— WHAT YOU NEED TO DO —
From the first line to the last, write out the records exactly, leaving the pictures behind.

==== DATA PROVIDED ====

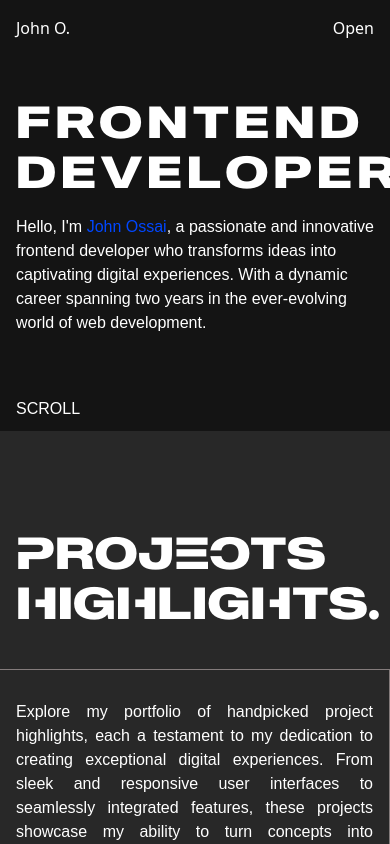
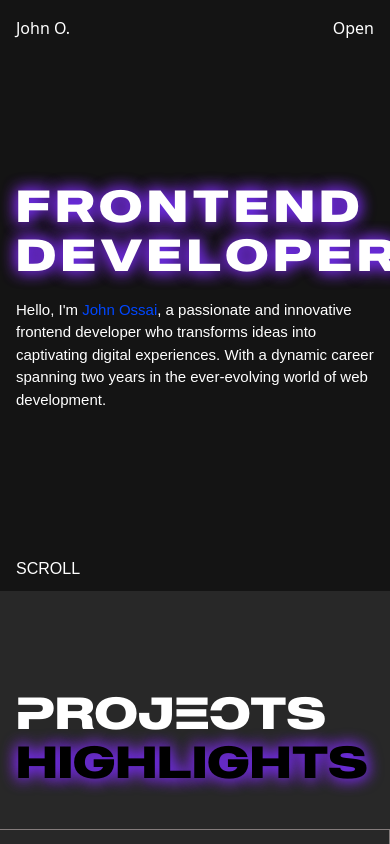
Before and after one commit to JohnnnGreat/next-js-portfolio-john, a Next.js app: page / in a window 390 px wide. Shown: the top 844 px of the page. Built offline with nearby package versions, Linux system fonts and the light colour scheme.

Commit message:
new commit

```diff
--- a/src/pages/_app.js
+++ b/src/pages/_app.js
@@ -1,8 +1,14 @@
 import "@/styles/globals.css";
 import "@/styles/index.scss";
 import Header from "@/layout/Header";
+import AOS from "aos";
+import "aos/dist/aos.css";
+import { useEffect } from "react";
 
 export default function App({ Component, pageProps }) {
+  useEffect(() => {
+    AOS.init();
+  }, []);
   return (
     <>
       <Header />
--- a/src/pages/index.js
+++ b/src/pages/index.js
@@ -2,18 +2,20 @@ import Image from "next/image";
 import { Inter } from "next/font/google";
 import arrow from "../../public/assets/arrowM.svg";
 import Link from "next/link";
+import AOS from "aos";
+import "aos/dist/aos.css";
 
 const inter = Inter({ subsets: ["latin"] });
 
 export default function Home() {
   return (
     <>
-      <section className="sm:w-full bg-primary_bg_clr py-[5rem] md:py-[0rem] h-fit md:h-[100vh] w-[100%] overflow-hidden text-white flex items-center relative">
-        <div className="max-w-[1200px] w-full mx-auto p-[1rem] md:p-[0rem]">
+      <section className="sm:w-full bg-primary_bg_clr py-[5rem] md:py-[0rem] h-[70vh] md:h-[100vh] w-[100%] overflow-hidden text-white flex items-center relative">
+        <div className="max-w-[1100px] w-full mx-auto p-[1rem] md:p-[0rem]">
           <h1 className="hero-text text-[45px]  md:text-[112px]  font-bold leading-[110.5%] tracking-widest">
             FRONTEND DEVELOPER.
           </h1>
-          <p className="text-[16px] font-light text-white w-full md:w-[731px] mt-[20px]">
+          <p className="text-[15px] md:text-[16px] font-light text-white w-full md:w-[731px] mt-[20px]">
             Hello, I&apos;m <span className="text-text_accent">John Ossai</span>
             , a passionate and innovative frontend developer who transforms
             ideas into captivating digital experiences. With a dynamic career
@@ -28,16 +30,27 @@ export default function Home() {
       {/* //Projects Section */}
       <section className="h-fit h-[150vh] py-[5rem] md:py-[0rem] bg-[#282828] flex items-center">
         <div className="w-full">
-          <div className="max-w-[1200px]  mx-auto p-[1rem]">
-            <h1 className="hero-text text-[45px] text-white md:text-[112px] font-bold leading-[110.5%] ">
-              projects highlights.
+          <div className="max-w-[1100px]  mx-auto p-[1rem] md:p-[0rem]">
+            <h1
+              data-aos="fade-right"
+              data-aos-duration="1000"
+              className="hero-text-two text-[45px] text-white md:text-[112px] font-bold leading-[110.5%] "
+            >
+              projects
+            </h1>
+            <h1
+              data-aos="fade-left"
+              data-aos-duration="1000"
+              className="hero-text text-[45px] md:text-[112px] font-bold leading-[110.5%] "
+            >
+              HIGHLIGHTS
             </h1>
           </div>
           <div className="w-full h-[1px] bg-text_dsc_clr mt-[1.7rem]"></div>
           <div className="grid max-w-[1200px] mx-auto">
             <div className="flex items-center border-r-[1px] border-[#847c7c] h-[300px] p-[1rem]">
               <div>
-                <p className="text-justify text-white font-[200] font-[90px] md:font[16px]">
+                <p className="text-justify text-white font-[200] text-[15px] md:text-[16px] md:font[16px]">
                   Explore my portfolio of handpicked project highlights, each a
                   testament to my dedication to creating exceptional digital
                   experiences. From sleek and responsive user interfaces to
@@ -57,7 +70,7 @@ export default function Home() {
                 </Link>
               </div>
             </div>
-            <div className="flex items-center relative border-t-[1px] border-[#847c7c] p-[1rem]">
+            <div className="flex items-center relative  p-[1rem]">
               <div className="flex flex-col">
                 <Link
                   className="mt-[1.6rem] absolute top-[1rem] right-[1rem] grow  py-[.7rem] px-[1rem] "
--- a/src/styles/globals.css
+++ b/src/styles/globals.css
@@ -30,8 +30,9 @@
 }
 
 p {
-  font-family: "Raleway", sans-serif;
+  font-family: "Poppins", sans-serif;
   font-weight: regular;
+  line-height: 1.5;
 }
 
 .link {
--- a/src/styles/index.scss
+++ b/src/styles/index.scss
@@ -6,6 +6,26 @@ $text_dsc_clr: #847c7c;
 $text_accent: #0047ff;
 
 .hero-text {
+  font-family: MADE OUTER, sans-serif;
+  text-shadow: 4px 0 1rem rgb(0, 81, 255), -4px 0 1rem rgb(255, 0, 212);
+  animation: shadow 5s infinite;
+
+  @keyframes shadow {
+    0% {
+      text-shadow: 4px 0 1rem rgb(0, 81, 255), -4px 0 1rem rgb(255, 0, 212);
+    }
+
+    50% {
+      text-shadow: -4px 0 1rem rgb(255, 0, 212), 4px 0 1rem rgb(0, 81, 255);
+    }
+
+    100% {
+      text-shadow: 4px 0 1rem rgb(0, 81, 255), -4px 0 1rem rgb(255, 0, 212);
+    }
+  }
+}
+
+.hero-text-two {
   font-family: MADE OUTER, sans-serif;
 }
 
```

====

— ANSWER SECTION —
Before and after one commit to JohnnnGreat/next-js-portfolio-john, a Next.js app: page / in a window 390 px wide. Shown: the top 844 px of the page. Built offline with nearby package versions, Linux system fonts and the light colour scheme.

Commit message:
new commit

```diff
--- a/src/pages/_app.js
+++ b/src/pages/_app.js
@@ -1,8 +1,14 @@
 import "@/styles/globals.css";
 import "@/styles/index.scss";
 import Header from "@/layout/Header";
+import AOS from "aos";
+import "aos/dist/aos.css";
+import { useEffect } from "react";
 
 export default function App({ Component, pageProps }) {
+  useEffect(() => {
+    AOS.init();
+  }, []);
   return (
     <>
       <Header />
--- a/src/pages/index.js
+++ b/src/pages/index.js
@@ -2,18 +2,20 @@ import Image from "next/image";
 import { Inter } from "next/font/google";
 import arrow from "../../public/assets/arrowM.svg";
 import Link from "next/link";
+import AOS from "aos";
+import "aos/dist/aos.css";
 
 const inter = Inter({ subsets: ["latin"] });
 
 export default function Home() {
   return (
     <>
-      <section className="sm:w-full bg-primary_bg_clr py-[5rem] md:py-[0rem] h-fit md:h-[100vh] w-[100%] overflow-hidden text-white flex items-center relative">
-        <div className="max-w-[1200px] w-full mx-auto p-[1rem] md:p-[0rem]">
+      <section className="sm:w-full bg-primary_bg_clr py-[5rem] md:py-[0rem] h-[70vh] md:h-[100vh] w-[100%] overflow-hidden text-white flex items-center relative">
+        <div className="max-w-[1100px] w-full mx-auto p-[1rem] md:p-[0rem]">
           <h1 className="hero-text text-[45px]  md:text-[112px]  font-bold leading-[110.5%] tracking-widest">
             FRONTEND DEVELOPER.
           </h1>
-          <p className="text-[16px] font-light text-white w-full md:w-[731px] mt-[20px]">
+          <p className="text-[15px] md:text-[16px] font-light text-white w-full md:w-[731px] mt-[20px]">
             Hello, I&apos;m <span className="text-text_accent">John Ossai</span>
             , a passionate and innovative frontend developer who transforms
             ideas into captivating digital experiences. With a dynamic career
@@ -28,16 +30,27 @@ export default function Home() {
       {/* //Projects Section */}
       <section className="h-fit h-[150vh] py-[5rem] md:py-[0rem] bg-[#282828] flex items-center">
         <div className="w-full">
-          <div className="max-w-[1200px]  mx-auto p-[1rem]">
-            <h1 className="hero-text text-[45px] text-white md:text-[112px] font-bold leading-[110.5%] ">
-              projects highlights.
+          <div className="max-w-[1100px]  mx-auto p-[1rem] md:p-[0rem]">
+            <h1
+              data-aos="fade-right"
+              data-aos-duration="1000"
+              className="hero-text-two text-[45px] text-white md:text-[112px] font-bold leading-[110.5%] "
+            >
+              projects
+            </h1>
+            <h1
+              data-aos="fade-left"
+              data-aos-duration="1000"
+              className="hero-text text-[45px] md:text-[112px] font-bold leading-[110.5%] "
+            >
+              HIGHLIGHTS
             </h1>
           </div>
           <div className="w-full h-[1px] bg-text_dsc_clr mt-[1.7rem]"></div>
           <div className="grid max-w-[1200px] mx-auto">
             <div className="flex items-center border-r-[1px] border-[#847c7c] h-[300px] p-[1rem]">
               <div>
-                <p className="text-justify text-white font-[200] font-[90px] md:font[16px]">
+                <p className="text-justify text-white font-[200] text-[15px] md:text-[16px] md:font[16px]">
                   Explore my portfolio of handpicked project highlights, each a
                   testament to my dedication to creating exceptional digital
                   experiences. From sleek and responsive user interfaces to
@@ -57,7 +70,7 @@ export default function Home() {
                 </Link>
               </div>
             </div>
-            <div className="flex items-center relative border-t-[1px] border-[#847c7c] p-[1rem]">
+            <div className="flex items-center relative  p-[1rem]">
               <div className="flex flex-col">
                 <Link
                   className="mt-[1.6rem] absolute top-[1rem] right-[1rem] grow  py-[.7rem] px-[1rem] "
--- a/src/styles/globals.css
+++ b/src/styles/globals.css
@@ -30,8 +30,9 @@
 }
 
 p {
-  font-family: "Raleway", sans-serif;
+  font-family: "Poppins", sans-serif;
   font-weight: regular;
+  line-height: 1.5;
 }
 
 .link {
--- a/src/styles/index.scss
+++ b/src/styles/index.scss
@@ -6,6 +6,26 @@ $text_dsc_clr: #847c7c;
 $text_accent: #0047ff;
 
 .hero-text {
+  font-family: MADE OUTER, sans-serif;
+  text-shadow: 4px 0 1rem rgb(0, 81, 255), -4px 0 1rem rgb(255, 0, 212);
+  animation: shadow 5s infinite;
+
+  @keyframes shadow {
+    0% {
+      text-shadow: 4px 0 1rem rgb(0, 81, 255), -4px 0 1rem rgb(255, 0, 212);
+    }
+
+    50% {
+      text-shadow: -4px 0 1rem rgb(255, 0, 212), 4px 0 1rem rgb(0, 81, 255);
+    }
+
+    100% {
+      text-shadow: 4px 0 1rem rgb(0, 81, 255), -4px 0 1rem rgb(255, 0, 212);
+    }
+  }
+}
+
+.hero-text-two {
   font-family: MADE OUTER, sans-serif;
 }
 
```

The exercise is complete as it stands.